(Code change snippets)
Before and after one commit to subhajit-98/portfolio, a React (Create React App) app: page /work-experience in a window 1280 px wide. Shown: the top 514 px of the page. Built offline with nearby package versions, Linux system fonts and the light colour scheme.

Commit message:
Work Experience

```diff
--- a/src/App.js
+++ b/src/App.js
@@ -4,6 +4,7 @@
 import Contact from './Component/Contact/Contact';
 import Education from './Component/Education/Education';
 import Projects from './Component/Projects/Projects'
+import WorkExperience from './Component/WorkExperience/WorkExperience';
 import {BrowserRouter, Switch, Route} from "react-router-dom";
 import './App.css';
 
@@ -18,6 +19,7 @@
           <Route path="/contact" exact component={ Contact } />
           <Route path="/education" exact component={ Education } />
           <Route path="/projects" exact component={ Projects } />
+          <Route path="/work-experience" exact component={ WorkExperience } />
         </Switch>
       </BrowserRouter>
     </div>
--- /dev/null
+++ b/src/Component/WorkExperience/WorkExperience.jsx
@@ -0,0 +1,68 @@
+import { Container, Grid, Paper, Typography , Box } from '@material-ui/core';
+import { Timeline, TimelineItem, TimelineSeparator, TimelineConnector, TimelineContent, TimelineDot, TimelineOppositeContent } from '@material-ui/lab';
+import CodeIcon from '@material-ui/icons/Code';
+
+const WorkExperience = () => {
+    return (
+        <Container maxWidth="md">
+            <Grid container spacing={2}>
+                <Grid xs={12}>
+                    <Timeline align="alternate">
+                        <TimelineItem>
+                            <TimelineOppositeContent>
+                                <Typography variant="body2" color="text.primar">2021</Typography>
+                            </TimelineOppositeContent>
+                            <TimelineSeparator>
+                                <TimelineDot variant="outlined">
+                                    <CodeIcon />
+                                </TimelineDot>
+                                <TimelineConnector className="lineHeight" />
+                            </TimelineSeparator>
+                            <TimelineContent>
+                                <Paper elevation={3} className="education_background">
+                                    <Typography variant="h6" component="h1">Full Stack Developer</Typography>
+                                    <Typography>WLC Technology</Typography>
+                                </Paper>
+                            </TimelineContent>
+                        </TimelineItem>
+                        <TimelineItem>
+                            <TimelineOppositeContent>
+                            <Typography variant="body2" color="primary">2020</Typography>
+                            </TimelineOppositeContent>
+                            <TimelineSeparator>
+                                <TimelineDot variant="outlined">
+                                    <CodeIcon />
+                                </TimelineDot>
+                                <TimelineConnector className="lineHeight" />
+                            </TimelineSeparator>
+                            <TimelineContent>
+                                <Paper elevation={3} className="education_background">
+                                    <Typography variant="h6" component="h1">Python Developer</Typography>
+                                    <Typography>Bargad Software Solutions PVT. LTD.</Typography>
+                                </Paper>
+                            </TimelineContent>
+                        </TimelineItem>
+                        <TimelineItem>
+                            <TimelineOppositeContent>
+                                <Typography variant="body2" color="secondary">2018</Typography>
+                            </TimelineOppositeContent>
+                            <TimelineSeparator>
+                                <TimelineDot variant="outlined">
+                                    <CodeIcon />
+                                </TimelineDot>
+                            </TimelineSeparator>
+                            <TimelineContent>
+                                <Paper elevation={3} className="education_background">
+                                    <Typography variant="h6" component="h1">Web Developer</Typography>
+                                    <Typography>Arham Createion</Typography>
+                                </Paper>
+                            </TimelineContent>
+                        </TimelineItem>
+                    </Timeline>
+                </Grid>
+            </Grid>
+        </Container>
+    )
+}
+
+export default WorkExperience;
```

● **INSTRUCTIONS TO FOLLOW**: Please copy the data above in its entirety, exactly as written.

● **REPLY TO THE TASK**:
Before and after one commit to subhajit-98/portfolio, a React (Create React App) app: page /work-experience in a window 1280 px wide. Shown: the top 514 px of the page. Built offline with nearby package versions, Linux system fonts and the light colour scheme.

Commit message:
Work Experience

```diff
--- a/src/App.js
+++ b/src/App.js
@@ -4,6 +4,7 @@
 import Contact from './Component/Contact/Contact';
 import Education from './Component/Education/Education';
 import Projects from './Component/Projects/Projects'
+import WorkExperience from './Component/WorkExperience/WorkExperience';
 import {BrowserRouter, Switch, Route} from "react-router-dom";
 import './App.css';
 
@@ -18,6 +19,7 @@
           <Route path="/contact" exact component={ Contact } />
           <Route path="/education" exact component={ Education } />
           <Route path="/projects" exact component={ Projects } />
+          <Route path="/work-experience" exact component={ WorkExperience } />
         </Switch>
       </BrowserRouter>
     </div>
--- /dev/null
+++ b/src/Component/WorkExperience/WorkExperience.jsx
@@ -0,0 +1,68 @@
+import { Container, Grid, Paper, Typography , Box } from '@material-ui/core';
+import { Timeline, TimelineItem, TimelineSeparator, TimelineConnector, TimelineContent, TimelineDot, TimelineOppositeContent } from '@material-ui/lab';
+import CodeIcon from '@material-ui/icons/Code';
+
+const WorkExperience = () => {
+    return (
+        <Container maxWidth="md">
+            <Grid container spacing={2}>
+                <Grid xs={12}>
+                    <Timeline align="alternate">
+                        <TimelineItem>
+                            <TimelineOppositeContent>
+                                <Typography variant="body2" color="text.primar">2021</Typography>
+                            </TimelineOppositeContent>
+                            <TimelineSeparator>
+                                <TimelineDot variant="outlined">
+                                    <CodeIcon />
+                                </TimelineDot>
+                                <TimelineConnector className="lineHeight" />
+                            </TimelineSeparator>
+                            <TimelineContent>
+                                <Paper elevation={3} className="education_background">
+                                    <Typography variant="h6" component="h1">Full Stack Developer</Typography>
+                                    <Typography>WLC Technology</Typography>
+                                </Paper>
+                            </TimelineContent>
+                        </TimelineItem>
+                        <TimelineItem>
+                            <TimelineOppositeContent>
+                            <Typography variant="body2" color="primary">2020</Typography>
+                            </TimelineOppositeContent>
+                            <TimelineSeparator>
+                                <TimelineDot variant="outlined">
+                                    <CodeIcon />
+                                </TimelineDot>
+                                <TimelineConnector className="lineHeight" />
+                            </TimelineSeparator>
+                            <TimelineContent>
+                                <Paper elevation={3} className="education_background">
+                                    <Typography variant="h6" component="h1">Python Developer</Typography>
+                                    <Typography>Bargad Software Solutions PVT. LTD.</Typography>
+                                </Paper>
+                            </TimelineContent>
+                        </TimelineItem>
+                        <TimelineItem>
+                            <TimelineOppositeContent>
+                                <Typography variant="body2" color="secondary">2018</Typography>
+                            </TimelineOppositeContent>
+                            <TimelineSeparator>
+                                <TimelineDot variant="outlined">
+                                    <CodeIcon />
+                                </TimelineDot>
+                            </TimelineSeparator>
+                            <TimelineContent>
+                                <Paper elevation={3} className="education_background">
+                                    <Typography variant="h6" component="h1">Web Developer</Typography>
+                                    <Typography>Arham Createion</Typography>
+                                </Paper>
+                            </TimelineContent>
+                        </TimelineItem>
+                    </Timeline>
+                </Grid>
+            </Grid>
+        </Container>
+    )
+}
+
+export default WorkExperience;
```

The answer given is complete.